* Given records:

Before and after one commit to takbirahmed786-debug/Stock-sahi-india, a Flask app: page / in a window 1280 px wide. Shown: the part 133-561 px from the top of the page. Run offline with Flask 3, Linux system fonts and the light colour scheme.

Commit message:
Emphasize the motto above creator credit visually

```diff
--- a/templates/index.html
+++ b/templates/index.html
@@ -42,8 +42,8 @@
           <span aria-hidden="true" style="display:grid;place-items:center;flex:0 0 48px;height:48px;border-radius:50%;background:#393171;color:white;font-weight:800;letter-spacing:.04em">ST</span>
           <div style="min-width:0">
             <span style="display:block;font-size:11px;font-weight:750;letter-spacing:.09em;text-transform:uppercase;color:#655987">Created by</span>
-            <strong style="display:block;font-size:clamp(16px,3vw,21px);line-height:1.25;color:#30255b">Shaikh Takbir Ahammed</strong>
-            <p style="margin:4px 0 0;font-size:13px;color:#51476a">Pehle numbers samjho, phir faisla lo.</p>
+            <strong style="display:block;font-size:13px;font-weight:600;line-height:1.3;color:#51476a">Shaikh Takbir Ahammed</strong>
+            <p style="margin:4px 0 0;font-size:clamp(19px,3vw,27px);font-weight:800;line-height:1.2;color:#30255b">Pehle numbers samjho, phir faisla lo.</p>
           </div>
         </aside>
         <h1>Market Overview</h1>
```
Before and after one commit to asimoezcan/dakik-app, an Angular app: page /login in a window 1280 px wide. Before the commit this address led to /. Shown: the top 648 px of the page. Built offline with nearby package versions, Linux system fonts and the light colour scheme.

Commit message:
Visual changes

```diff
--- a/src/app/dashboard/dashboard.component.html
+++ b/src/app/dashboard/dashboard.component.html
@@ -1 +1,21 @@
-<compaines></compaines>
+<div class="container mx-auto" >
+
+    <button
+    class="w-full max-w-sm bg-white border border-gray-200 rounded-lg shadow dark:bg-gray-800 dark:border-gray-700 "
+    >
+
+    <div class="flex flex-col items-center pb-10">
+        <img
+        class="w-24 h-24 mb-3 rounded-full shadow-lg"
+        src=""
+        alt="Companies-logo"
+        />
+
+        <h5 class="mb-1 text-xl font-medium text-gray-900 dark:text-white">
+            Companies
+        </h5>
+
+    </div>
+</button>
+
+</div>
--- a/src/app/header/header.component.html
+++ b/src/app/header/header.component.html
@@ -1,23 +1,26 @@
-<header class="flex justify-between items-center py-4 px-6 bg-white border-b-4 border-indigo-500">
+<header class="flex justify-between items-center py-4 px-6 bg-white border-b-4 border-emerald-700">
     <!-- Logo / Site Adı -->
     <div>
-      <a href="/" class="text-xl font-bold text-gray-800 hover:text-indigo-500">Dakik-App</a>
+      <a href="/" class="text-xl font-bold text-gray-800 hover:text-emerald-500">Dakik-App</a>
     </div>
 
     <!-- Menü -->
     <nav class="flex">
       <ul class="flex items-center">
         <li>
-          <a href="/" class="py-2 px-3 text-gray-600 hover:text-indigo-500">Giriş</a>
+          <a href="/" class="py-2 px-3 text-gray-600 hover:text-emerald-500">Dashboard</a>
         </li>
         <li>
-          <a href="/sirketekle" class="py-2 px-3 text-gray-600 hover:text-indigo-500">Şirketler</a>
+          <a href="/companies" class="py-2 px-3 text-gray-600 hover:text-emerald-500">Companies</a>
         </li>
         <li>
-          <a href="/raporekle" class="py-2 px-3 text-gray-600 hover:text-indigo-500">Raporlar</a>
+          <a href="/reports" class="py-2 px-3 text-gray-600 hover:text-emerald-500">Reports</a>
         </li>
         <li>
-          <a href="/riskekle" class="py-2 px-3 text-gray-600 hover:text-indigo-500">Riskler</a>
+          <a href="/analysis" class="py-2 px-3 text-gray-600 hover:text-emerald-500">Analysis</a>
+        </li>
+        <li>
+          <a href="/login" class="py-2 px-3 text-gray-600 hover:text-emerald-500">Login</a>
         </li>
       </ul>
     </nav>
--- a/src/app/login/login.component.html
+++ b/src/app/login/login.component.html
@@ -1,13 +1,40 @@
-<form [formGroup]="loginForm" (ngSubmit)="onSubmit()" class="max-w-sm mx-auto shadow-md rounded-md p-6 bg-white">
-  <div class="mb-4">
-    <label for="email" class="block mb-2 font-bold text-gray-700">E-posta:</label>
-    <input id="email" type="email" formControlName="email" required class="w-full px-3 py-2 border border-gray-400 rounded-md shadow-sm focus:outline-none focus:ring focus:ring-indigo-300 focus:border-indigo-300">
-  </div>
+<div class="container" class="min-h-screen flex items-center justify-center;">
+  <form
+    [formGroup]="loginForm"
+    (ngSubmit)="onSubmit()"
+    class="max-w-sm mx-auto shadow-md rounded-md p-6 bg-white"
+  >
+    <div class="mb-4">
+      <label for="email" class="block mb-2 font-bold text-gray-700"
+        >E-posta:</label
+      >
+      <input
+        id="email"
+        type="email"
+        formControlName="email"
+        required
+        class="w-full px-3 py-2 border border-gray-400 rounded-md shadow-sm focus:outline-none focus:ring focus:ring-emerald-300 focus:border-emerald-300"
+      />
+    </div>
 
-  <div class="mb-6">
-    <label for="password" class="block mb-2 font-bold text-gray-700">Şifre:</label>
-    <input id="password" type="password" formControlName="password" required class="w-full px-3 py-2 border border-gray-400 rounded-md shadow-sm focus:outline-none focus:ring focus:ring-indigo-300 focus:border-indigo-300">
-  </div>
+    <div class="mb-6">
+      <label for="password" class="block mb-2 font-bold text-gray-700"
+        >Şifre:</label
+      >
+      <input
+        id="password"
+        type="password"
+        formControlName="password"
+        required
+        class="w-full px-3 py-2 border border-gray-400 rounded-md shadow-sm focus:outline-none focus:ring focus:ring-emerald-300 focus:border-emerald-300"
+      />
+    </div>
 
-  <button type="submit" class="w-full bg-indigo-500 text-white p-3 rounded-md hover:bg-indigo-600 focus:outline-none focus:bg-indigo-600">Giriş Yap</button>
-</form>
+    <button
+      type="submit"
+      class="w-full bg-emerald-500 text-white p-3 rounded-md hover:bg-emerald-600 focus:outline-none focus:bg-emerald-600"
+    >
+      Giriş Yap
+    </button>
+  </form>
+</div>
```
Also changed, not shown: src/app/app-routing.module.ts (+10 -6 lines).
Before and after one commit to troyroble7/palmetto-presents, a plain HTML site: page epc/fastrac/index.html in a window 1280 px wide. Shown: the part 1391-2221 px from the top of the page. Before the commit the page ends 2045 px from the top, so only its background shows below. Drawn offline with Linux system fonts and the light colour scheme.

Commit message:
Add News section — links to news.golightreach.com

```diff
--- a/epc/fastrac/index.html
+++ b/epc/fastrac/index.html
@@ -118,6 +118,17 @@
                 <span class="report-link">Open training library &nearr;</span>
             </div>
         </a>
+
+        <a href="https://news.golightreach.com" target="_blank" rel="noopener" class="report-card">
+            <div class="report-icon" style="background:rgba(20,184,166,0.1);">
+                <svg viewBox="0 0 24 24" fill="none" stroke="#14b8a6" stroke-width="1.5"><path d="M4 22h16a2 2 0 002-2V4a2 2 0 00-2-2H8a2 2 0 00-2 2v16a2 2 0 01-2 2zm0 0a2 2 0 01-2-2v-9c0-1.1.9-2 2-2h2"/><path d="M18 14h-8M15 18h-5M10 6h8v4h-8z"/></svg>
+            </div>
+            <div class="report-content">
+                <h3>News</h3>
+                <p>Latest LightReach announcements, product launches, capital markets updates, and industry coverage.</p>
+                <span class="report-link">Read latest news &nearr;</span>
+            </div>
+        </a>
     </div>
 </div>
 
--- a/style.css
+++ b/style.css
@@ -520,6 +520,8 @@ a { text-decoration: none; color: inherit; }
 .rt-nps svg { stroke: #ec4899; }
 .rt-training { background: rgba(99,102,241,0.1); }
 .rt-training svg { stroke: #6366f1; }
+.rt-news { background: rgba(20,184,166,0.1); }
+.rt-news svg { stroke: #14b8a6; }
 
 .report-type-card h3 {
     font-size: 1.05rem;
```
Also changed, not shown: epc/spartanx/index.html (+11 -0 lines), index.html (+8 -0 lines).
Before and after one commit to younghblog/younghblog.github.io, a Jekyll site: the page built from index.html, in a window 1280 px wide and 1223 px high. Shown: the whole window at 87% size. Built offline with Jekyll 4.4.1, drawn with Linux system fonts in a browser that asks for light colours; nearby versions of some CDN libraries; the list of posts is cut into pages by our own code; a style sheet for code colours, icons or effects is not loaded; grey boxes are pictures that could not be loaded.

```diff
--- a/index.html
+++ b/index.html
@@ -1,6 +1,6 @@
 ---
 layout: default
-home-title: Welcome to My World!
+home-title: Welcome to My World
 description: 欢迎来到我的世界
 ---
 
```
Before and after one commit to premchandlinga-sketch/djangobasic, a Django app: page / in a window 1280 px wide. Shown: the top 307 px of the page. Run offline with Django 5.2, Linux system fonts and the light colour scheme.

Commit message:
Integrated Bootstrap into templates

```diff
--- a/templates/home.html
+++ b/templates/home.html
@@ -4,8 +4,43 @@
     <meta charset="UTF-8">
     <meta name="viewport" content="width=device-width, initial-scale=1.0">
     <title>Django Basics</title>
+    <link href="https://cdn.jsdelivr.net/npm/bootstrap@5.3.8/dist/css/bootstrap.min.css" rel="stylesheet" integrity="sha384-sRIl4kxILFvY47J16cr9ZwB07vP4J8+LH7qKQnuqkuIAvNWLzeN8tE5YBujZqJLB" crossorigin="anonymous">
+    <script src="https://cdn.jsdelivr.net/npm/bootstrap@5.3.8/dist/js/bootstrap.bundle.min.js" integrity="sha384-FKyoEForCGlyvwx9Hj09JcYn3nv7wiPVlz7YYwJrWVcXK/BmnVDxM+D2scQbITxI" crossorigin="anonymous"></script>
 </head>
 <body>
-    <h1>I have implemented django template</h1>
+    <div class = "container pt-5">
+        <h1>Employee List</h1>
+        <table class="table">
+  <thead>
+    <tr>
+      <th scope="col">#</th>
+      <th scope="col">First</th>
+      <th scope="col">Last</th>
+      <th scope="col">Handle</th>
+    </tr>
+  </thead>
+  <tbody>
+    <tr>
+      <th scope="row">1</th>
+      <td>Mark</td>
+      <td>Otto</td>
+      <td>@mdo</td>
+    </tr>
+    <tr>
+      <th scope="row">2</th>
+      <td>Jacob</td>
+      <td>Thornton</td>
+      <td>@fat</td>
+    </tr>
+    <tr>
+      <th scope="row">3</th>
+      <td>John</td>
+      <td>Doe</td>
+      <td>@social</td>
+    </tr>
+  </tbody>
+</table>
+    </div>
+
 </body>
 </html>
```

* What this task involves: Scan the entries above and copy each line where "templates" occurs.

* Task answer:
--- a/templates/index.html
+++ b/templates/index.html
Integrated Bootstrap into templates
--- a/templates/home.html
+++ b/templates/home.html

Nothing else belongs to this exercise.